= EXERCISE =
Which lines hold the string "components"? Copy each of them from the material below.

= EXTRACTED RECORDS =

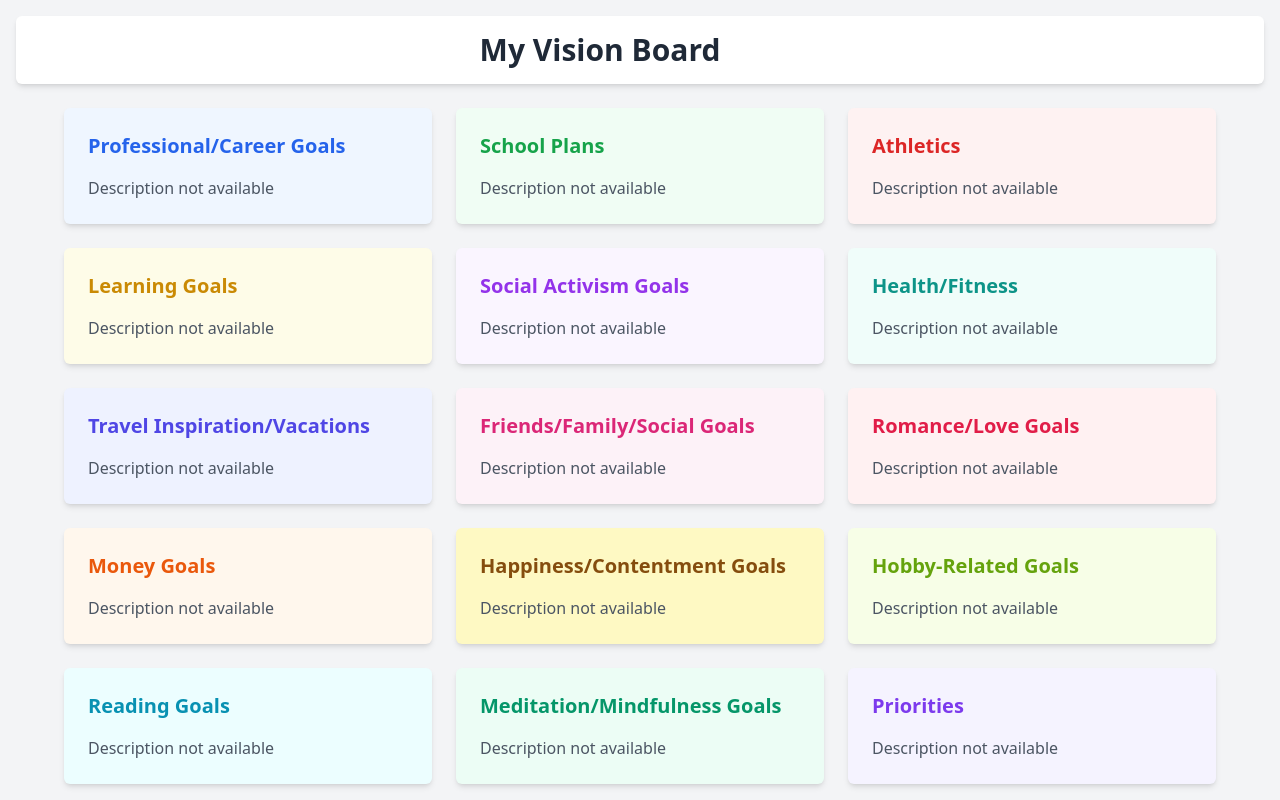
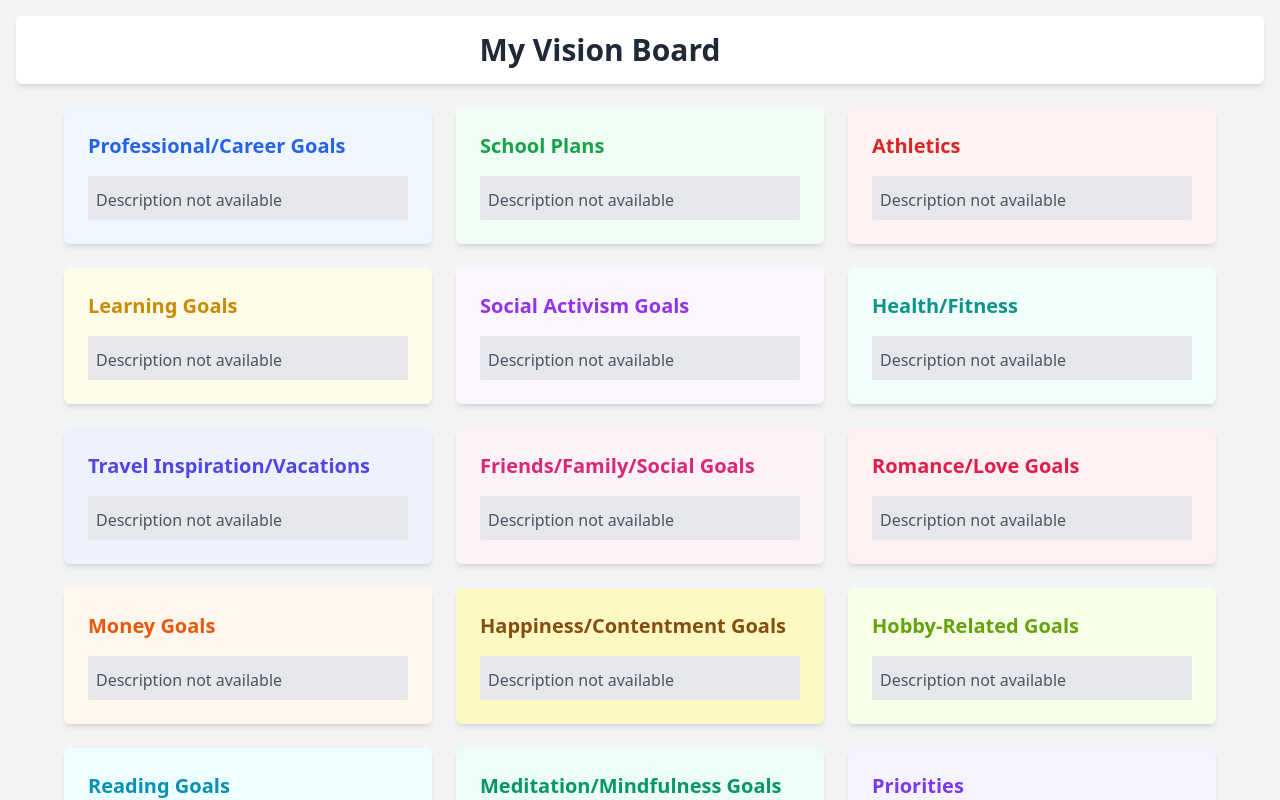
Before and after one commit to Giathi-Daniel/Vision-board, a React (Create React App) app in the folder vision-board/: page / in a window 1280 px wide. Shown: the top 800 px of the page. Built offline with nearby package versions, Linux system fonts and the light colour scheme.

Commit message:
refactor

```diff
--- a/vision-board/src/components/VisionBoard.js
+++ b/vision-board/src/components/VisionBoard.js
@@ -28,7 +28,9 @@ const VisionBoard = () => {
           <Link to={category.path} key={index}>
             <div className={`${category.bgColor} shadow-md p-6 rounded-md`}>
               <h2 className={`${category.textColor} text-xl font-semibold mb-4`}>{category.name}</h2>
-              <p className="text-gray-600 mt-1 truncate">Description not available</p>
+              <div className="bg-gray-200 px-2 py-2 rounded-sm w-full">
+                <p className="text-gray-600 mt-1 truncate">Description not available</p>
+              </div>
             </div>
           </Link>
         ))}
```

= ANSWER AREA =
--- a/vision-board/src/components/VisionBoard.js
+++ b/vision-board/src/components/VisionBoard.js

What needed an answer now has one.